## Try it
Copy out each line of the material in which the word "char" appears.

## Dataset records
- - - - -
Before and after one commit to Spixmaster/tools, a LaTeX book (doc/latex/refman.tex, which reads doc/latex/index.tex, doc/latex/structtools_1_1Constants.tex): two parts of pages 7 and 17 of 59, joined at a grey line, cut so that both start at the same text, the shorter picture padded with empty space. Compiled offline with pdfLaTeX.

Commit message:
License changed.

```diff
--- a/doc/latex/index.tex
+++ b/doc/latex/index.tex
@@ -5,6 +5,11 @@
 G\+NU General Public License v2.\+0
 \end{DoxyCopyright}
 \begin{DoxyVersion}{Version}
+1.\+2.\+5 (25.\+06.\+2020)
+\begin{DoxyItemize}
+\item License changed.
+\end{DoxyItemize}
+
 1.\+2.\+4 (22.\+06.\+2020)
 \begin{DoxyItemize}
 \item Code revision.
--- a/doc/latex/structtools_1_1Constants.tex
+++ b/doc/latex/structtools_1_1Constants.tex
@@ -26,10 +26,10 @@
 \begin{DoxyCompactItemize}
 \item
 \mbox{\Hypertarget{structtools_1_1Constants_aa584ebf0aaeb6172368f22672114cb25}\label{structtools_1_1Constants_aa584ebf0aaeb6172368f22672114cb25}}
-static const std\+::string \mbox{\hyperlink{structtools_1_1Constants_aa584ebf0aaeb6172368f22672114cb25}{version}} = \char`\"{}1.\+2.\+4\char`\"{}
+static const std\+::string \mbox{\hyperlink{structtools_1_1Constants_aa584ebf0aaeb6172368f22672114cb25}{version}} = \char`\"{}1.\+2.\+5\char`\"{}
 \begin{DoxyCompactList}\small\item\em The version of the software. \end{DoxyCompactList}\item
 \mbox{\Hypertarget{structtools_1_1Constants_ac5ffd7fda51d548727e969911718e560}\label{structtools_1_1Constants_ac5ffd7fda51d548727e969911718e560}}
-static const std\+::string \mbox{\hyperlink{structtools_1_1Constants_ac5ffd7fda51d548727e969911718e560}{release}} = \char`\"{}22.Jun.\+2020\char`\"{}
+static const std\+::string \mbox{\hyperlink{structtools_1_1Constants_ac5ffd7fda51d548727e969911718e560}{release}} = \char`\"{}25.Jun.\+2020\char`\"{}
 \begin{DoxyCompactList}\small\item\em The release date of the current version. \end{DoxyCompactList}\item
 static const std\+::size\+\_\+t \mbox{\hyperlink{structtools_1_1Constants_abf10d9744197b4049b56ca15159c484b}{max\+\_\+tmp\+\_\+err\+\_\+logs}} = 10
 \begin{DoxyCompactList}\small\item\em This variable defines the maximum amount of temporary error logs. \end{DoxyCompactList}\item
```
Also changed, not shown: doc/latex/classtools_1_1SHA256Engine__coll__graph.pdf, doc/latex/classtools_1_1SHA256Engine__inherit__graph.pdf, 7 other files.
- - - - -
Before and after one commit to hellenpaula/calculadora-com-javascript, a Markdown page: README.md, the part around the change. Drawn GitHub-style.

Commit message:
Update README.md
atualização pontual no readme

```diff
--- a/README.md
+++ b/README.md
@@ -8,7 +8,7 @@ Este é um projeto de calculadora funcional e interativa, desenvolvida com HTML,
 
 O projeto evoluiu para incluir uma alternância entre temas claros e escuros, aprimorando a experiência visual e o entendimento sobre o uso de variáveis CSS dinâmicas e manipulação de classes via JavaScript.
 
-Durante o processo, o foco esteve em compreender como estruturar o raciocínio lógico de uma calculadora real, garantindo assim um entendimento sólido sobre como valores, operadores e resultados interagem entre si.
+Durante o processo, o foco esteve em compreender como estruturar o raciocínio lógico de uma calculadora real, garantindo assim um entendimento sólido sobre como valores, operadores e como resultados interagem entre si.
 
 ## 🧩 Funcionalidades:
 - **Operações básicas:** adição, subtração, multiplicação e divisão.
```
- - - - -
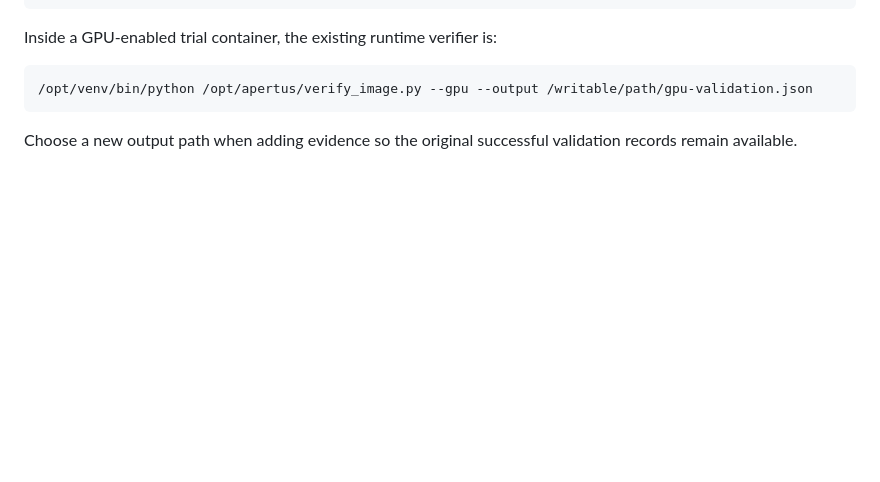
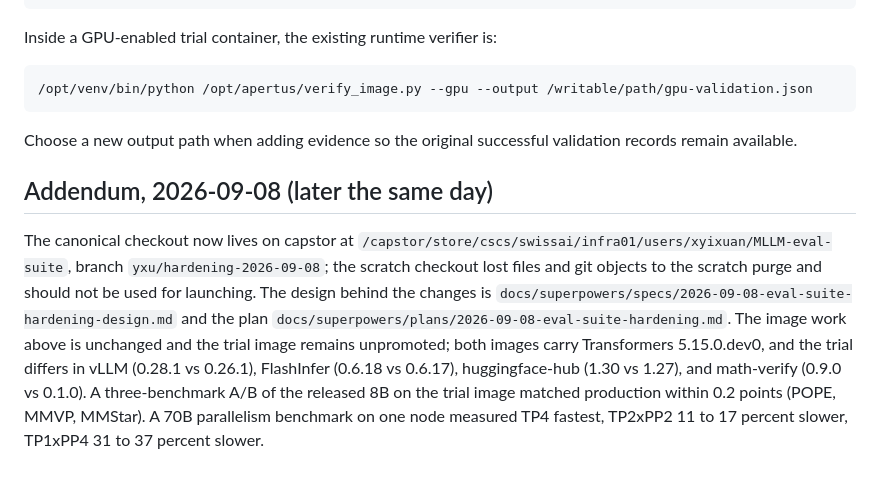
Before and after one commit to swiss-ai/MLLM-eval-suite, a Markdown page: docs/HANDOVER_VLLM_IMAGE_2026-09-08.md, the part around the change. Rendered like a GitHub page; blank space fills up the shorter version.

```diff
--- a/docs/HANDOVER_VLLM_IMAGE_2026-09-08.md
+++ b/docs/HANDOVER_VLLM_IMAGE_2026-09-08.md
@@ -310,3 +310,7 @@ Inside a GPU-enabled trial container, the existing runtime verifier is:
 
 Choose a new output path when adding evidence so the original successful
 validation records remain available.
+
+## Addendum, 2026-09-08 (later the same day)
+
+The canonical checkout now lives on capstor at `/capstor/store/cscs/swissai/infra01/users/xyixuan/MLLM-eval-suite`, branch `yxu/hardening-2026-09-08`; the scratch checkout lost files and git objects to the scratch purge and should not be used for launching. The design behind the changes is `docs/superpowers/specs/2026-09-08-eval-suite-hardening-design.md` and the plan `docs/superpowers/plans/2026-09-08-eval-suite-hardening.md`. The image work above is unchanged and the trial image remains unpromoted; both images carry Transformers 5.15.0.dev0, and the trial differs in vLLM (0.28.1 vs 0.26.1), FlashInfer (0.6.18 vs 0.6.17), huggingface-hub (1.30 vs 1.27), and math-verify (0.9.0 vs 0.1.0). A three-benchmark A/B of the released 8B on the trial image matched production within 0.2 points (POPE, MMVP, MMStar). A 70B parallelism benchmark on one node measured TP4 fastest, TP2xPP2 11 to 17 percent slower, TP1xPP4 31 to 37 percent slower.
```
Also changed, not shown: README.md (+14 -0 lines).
- - - - -
## Completed exercise
-static const std\+::string \mbox{\hyperlink{structtools_1_1Constants_aa584ebf0aaeb6172368f22672114cb25}{version}} = \char`\"{}1.\+2.\+4\char`\"{}
+static const std\+::string \mbox{\hyperlink{structtools_1_1Constants_aa584ebf0aaeb6172368f22672114cb25}{version}} = \char`\"{}1.\+2.\+5\char`\"{}
-static const std\+::string \mbox{\hyperlink{structtools_1_1Constants_ac5ffd7fda51d548727e969911718e560}{release}} = \char`\"{}22.Jun.\+2020\char`\"{}
+static const std\+::string \mbox{\hyperlink{structtools_1_1Constants_ac5ffd7fda51d548727e969911718e560}{release}} = \char`\"{}25.Jun.\+2020\char`\"{}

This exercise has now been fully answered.